David Peters replaces Fedor Holz at the top of the Global Poker Index World Rankings ending the German’s record 30-week streak, and the ranking authority rolls out new algorithm change across the board.
The accuracy of algorithms behind poker ranking systems is a debate that often lights a fire under the hairy ass crack of some of poker’s smartest players, but the Global Poker Index (GPI) believe they have cracked it big time.
The GPI has announced that recent changes made to the algorithm that supported the GPI sponsored World Series of Poker (WSOP) Player of the Year (POY), and the GPI POY will soon be rolled out throughout the entirety of the GPI rankings including the GPI World Rankings.
Jason Mercier and David Peters picked up the 2016 WSOP and GPI POY awards respectively, and I haven’t heard a peep from the naysayers, so I guess the new secret sauce works.
“We are convinced this is the way to go,” said GPI’s Head of Poker Content, Eric Danis.
The GPI changed their algorithm after listening to feedback from their players. And after 18-months of analysis, they believe the time is right to nail it down.
“The updated scoring process will see successful players at most buy-in levels rewarded in our rankings,” said Danis.

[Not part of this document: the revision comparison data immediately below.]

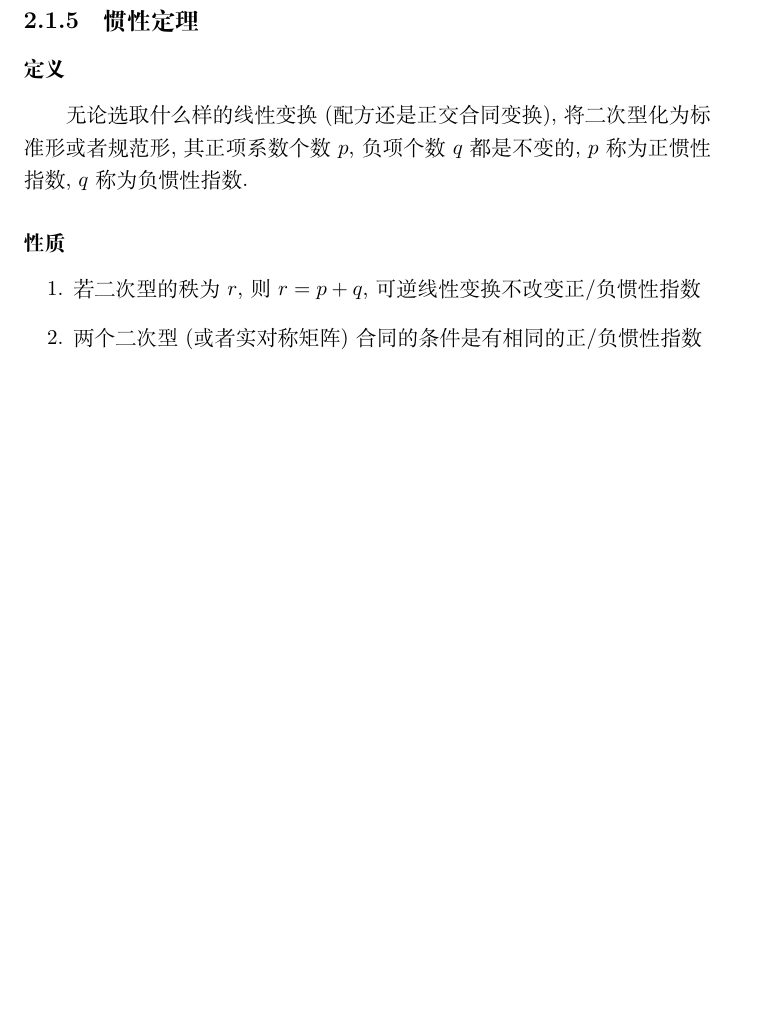
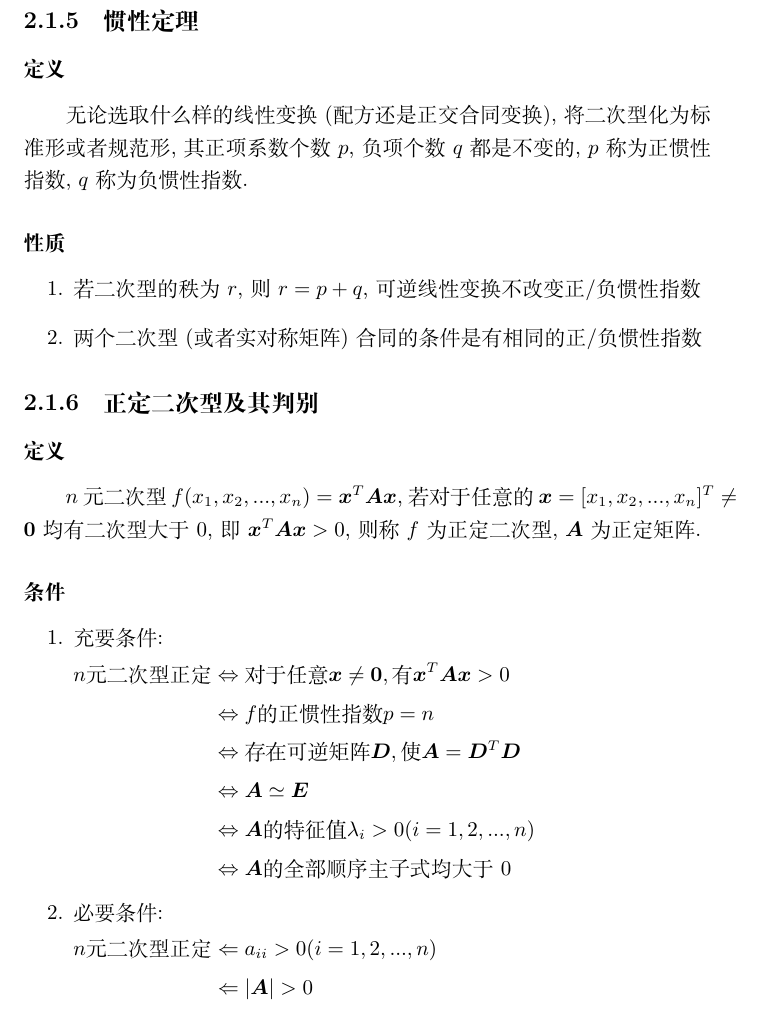
Before and after one commit to ricolxwz/Kaoyanshuxue, a LaTeX book (线性代数习题集.tex): part of page 8 of 8 before the commit and part of page 10 of 11 after it, cut so that both start at the same text, the shorter picture padded with empty space. Compiled offline with XeLaTeX.

Commit message:
♥ Update

```diff
--- a/线性代数习题集.tex
+++ b/线性代数习题集.tex
@@ -4,5 +4,8 @@
 \usepackage{bm}
 \usepackage{float}
 \usepackage{amsmath}
+\usepackage{graphicx}
+\usepackage{xcolor}
 \setlength{\parindent}{2em}
+\title{线性代数}
 \begin{document}
@@ -248,6 +253,25 @@ y_n
 	\item 若二次型的秩为$ r $, 则$ r=p+q $, 可逆线性变换不改变正/负惯性指数
 	\item 两个二次型(或者实对称矩阵)合同的条件是有相同的正/负惯性指数
 \end{enumerate}
+\subsection{正定二次型及其判别}
+\subsubsection{定义}
+$ n $元二次型$ f(x_{1}, x_{2},... ,x_{n})=\bm{x}^{T}\bm{A}\bm{x} $, 若对于任意的$ \bm{x}=[x_{1},x_{2},... ,x_{n}]^{T}\neq \bm{0} $均有二次型大于0, 即$ \bm{x}^{T}\bm{A}\bm{x}>0 $, 则称$ f $为正定二次型, $ \bm{A} $为正定矩阵.
+\subsubsection{条件}
+\begin{enumerate}
+	\item 充要条件: \par $ \begin{aligned}
+		n\text{元二次型正定} & \Leftrightarrow \text{对于任意}\bm{x}\neq \bm{0}, \text{有}\bm{x}^{T}\bm{A}\bm{x}>0 \\
+		& \Leftrightarrow f\text{的正惯性指数} p=n \\
+		& \Leftrightarrow \text{存在可逆矩阵} \bm{D}, \text{使} \bm{A}=\bm{D}^{T}\bm{D} \\
+		& \Leftrightarrow \bm{A}\simeq \bm{E} \\
+		& \Leftrightarrow \bm{A}\text{的特征值} \lambda_{i}>0(i=1, 2,... ,n) \\
+		& \Leftrightarrow \bm{A}\text{的全部顺序主子式均大于0}
+	\end{aligned} $
+    \item 必要条件: \par $ \begin{aligned}
+    	n\text{元二次型正定} & \Leftarrow a_{ii}>0(i=1, 2,... ,n) \\
+    	& \Leftarrow \left|\bm{A}\right|>0
+    \end{aligned} $
+\end{enumerate}
+
 \section{习题}
 \subsection{标准形/规范形}
 \subsubsection{用正交变换法化二次型为标准形}
```
Also changed, not shown: titlepage.tex (added, +48 -0 lines), img/ecust-signal.jpg (added), img/ecust-signal1.jpg (added), img/ecust.jpg (added), 线性代数习题集.pdf, 线性代数习题集.tex (14 more changed lines).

The new algorithm places a greater emphasis on players who go deep in large field events. One of the reasons David Peters was able to overtake Fedor Holz after coming third from a field of 1,192 players in the final European Poker Tour (EPT) Main Event in Prague. Higher buy-in events will see a decrease in points earned.

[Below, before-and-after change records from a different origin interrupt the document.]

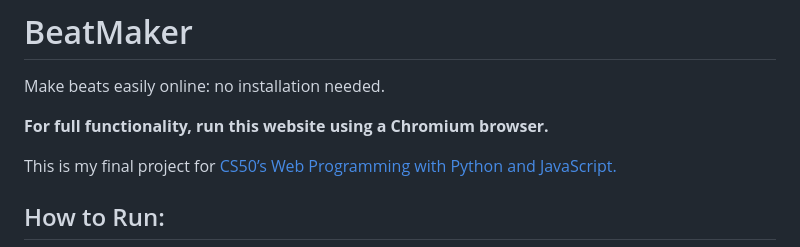
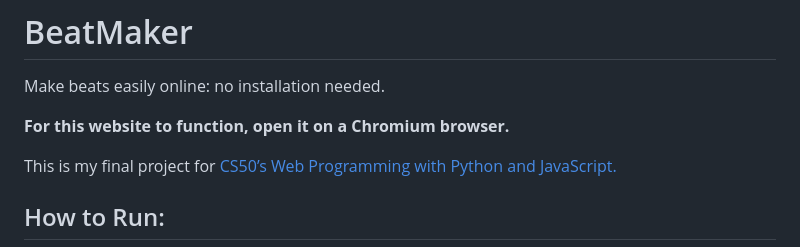
Before and after one commit to eric-vo/beat-maker, a Markdown page: README.md, the part around the change. Drawn GitHub-style.

```diff
--- a/README.md
+++ b/README.md
@@ -1,7 +1,7 @@
 # BeatMaker
 Make beats easily online: no installation needed.
 
-**For full functionality, run this website using a Chromium browser.**
+**For this website to function, open it on a Chromium browser.**
 
 This is my final project for [CS50’s Web Programming with Python and JavaScript.](https://cs50.harvard.edu/web/)
 
```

Another significant change made by the GPI team is to increase the qualifying entry level to 32 entrants. The previous qualifying number for GPI & POY points was 21.
The new changes come into effect on January 11, 2017.

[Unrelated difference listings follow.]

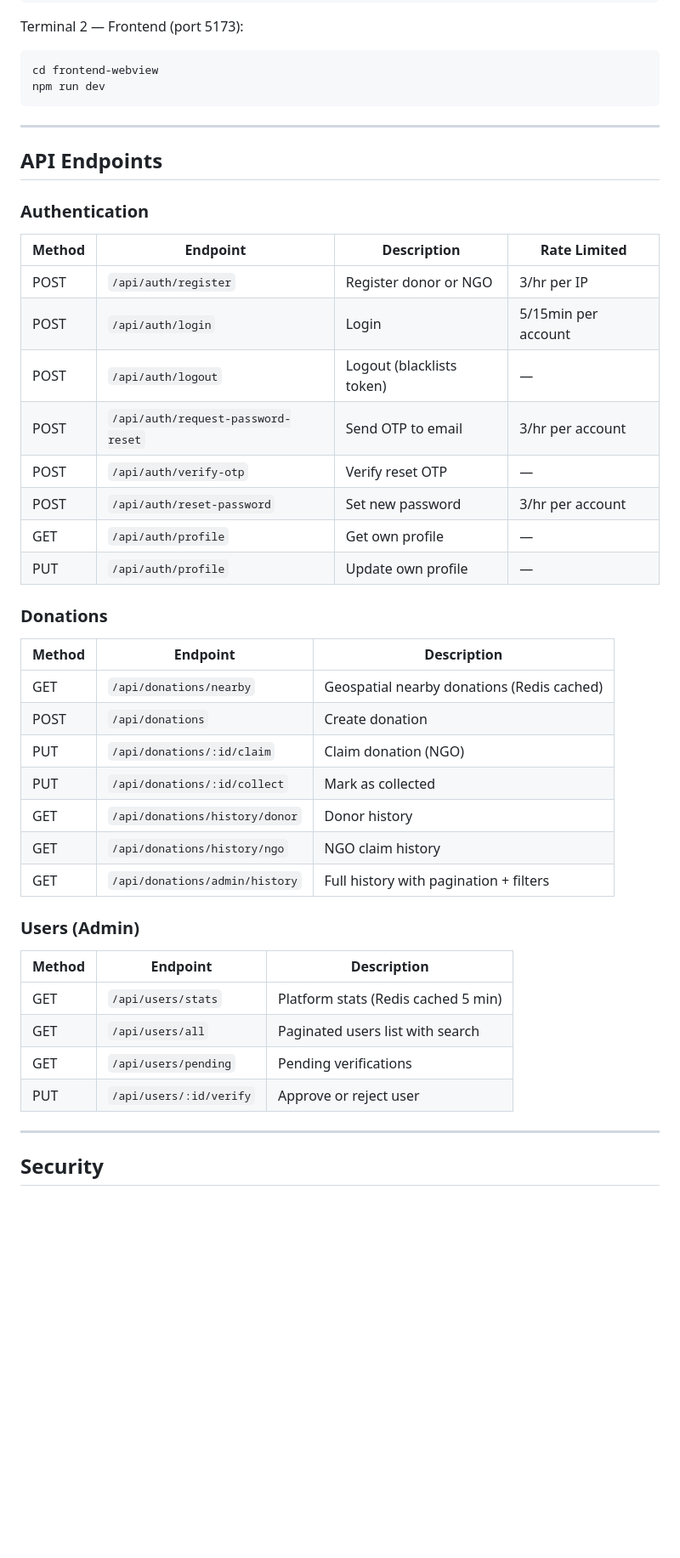
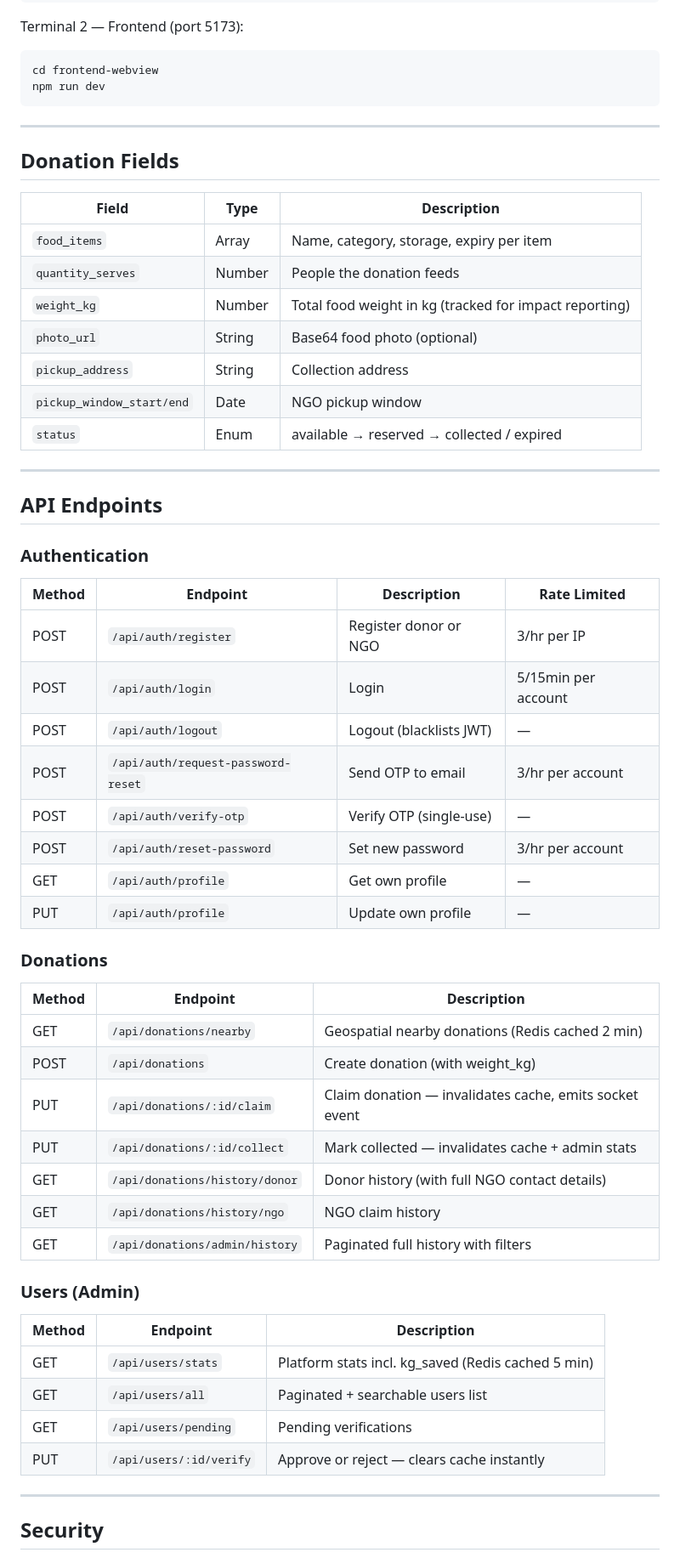
Before and after one commit to JAIN2309/foodbridgemern, a Markdown page: README.md, the part around one of its changes. Shown at 85% size. Drawn GitHub-style; blank space fills up the shorter version.

```diff
--- a/README.md
+++ b/README.md
@@ -192,6 +222,20 @@ npm run dev
 
 ---
 
+## Donation Fields
+
+| Field | Type | Description |
+|-------|------|-------------|
+| `food_items` | Array | Name, category, storage, expiry per item |
+| `quantity_serves` | Number | People the donation feeds |
+| `weight_kg` | Number | Total food weight in kg (tracked for impact reporting) |
+| `photo_url` | String | Base64 food photo (optional) |
+| `pickup_address` | String | Collection address |
+| `pickup_window_start/end` | Date | NGO pickup window |
+| `status` | Enum | available → reserved → collected / expired |
+
+---
+
 ## API Endpoints
 
 ### Authentication
@@ -199,9 +243,9 @@ npm run dev
 |--------|----------|-------------|-------------|
 | POST | `/api/auth/register` | Register donor or NGO | 3/hr per IP |
 | POST | `/api/auth/login` | Login | 5/15min per account |
-| POST | `/api/auth/logout` | Logout (blacklists token) | — |
+| POST | `/api/auth/logout` | Logout (blacklists JWT) | — |
 | POST | `/api/auth/request-password-reset` | Send OTP to email | 3/hr per account |
-| POST | `/api/auth/verify-otp` | Verify reset OTP | — |
+| POST | `/api/auth/verify-otp` | Verify OTP (single-use) | — |
 | POST | `/api/auth/reset-password` | Set new password | 3/hr per account |
 | GET | `/api/auth/profile` | Get own profile | — |
 | PUT | `/api/auth/profile` | Update own profile | — |
@@ -209,21 +253,21 @@ npm run dev
 ### Donations
 | Method | Endpoint | Description |
 |--------|----------|-------------|
-| GET | `/api/donations/nearby` | Geospatial nearby donations (Redis cached) |
-| POST | `/api/donations` | Create donation |
-| PUT | `/api/donations/:id/claim` | Claim donation (NGO) |
-| PUT | `/api/donations/:id/collect` | Mark as collected |
-| GET | `/api/donations/history/donor` | Donor history |
+| GET | `/api/donations/nearby` | Geospatial nearby donations (Redis cached 2 min) |
+| POST | `/api/donations` | Create donation (with weight_kg) |
+| PUT | `/api/donations/:id/claim` | Claim donation — invalidates cache, emits socket event |
+| PUT | `/api/donations/:id/collect` | Mark collected — invalidates cache + admin stats |
+| GET | `/api/donations/history/donor` | Donor history (with full NGO contact details) |
 | GET | `/api/donations/history/ngo` | NGO claim history |
-| GET | `/api/donations/admin/history` | Full history with pagination + filters |
+| GET | `/api/donations/admin/history` | Paginated full history with filters |
 
 ### Users (Admin)
 | Method | Endpoint | Description |
 |--------|----------|-------------|
-| GET | `/api/users/stats` | Platform stats (Redis cached 5 min) |
-| GET | `/api/users/all` | Paginated users list with search |
+| GET | `/api/users/stats` | Platform stats incl. kg_saved (Redis cached 5 min) |
+| GET | `/api/users/all` | Paginated + searchable users list |
 | GET | `/api/users/pending` | Pending verifications |
-| PUT | `/api/users/:id/verify` | Approve or reject user |
+| PUT | `/api/users/:id/verify` | Approve or reject — clears cache instantly |
 
 ---
 
```
Also changed, not shown: other parts of README.md (+90 -45 lines).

David Peters Becomes The New World #1
Being the Player of the Year is one thing, but it’s not the same as being the World #1.
David Peters now has both accolades after replacing Fedor Holz at the top of the GPI World Rankings in their most recent shake up. Peters rise to the top spot breaks the young German’s record of 30 successive weeks as the World #1. Holz drops all the way to #13th after his decision to play selectively in a semi-retirement sort of way where he wins a million bucks or two every few days.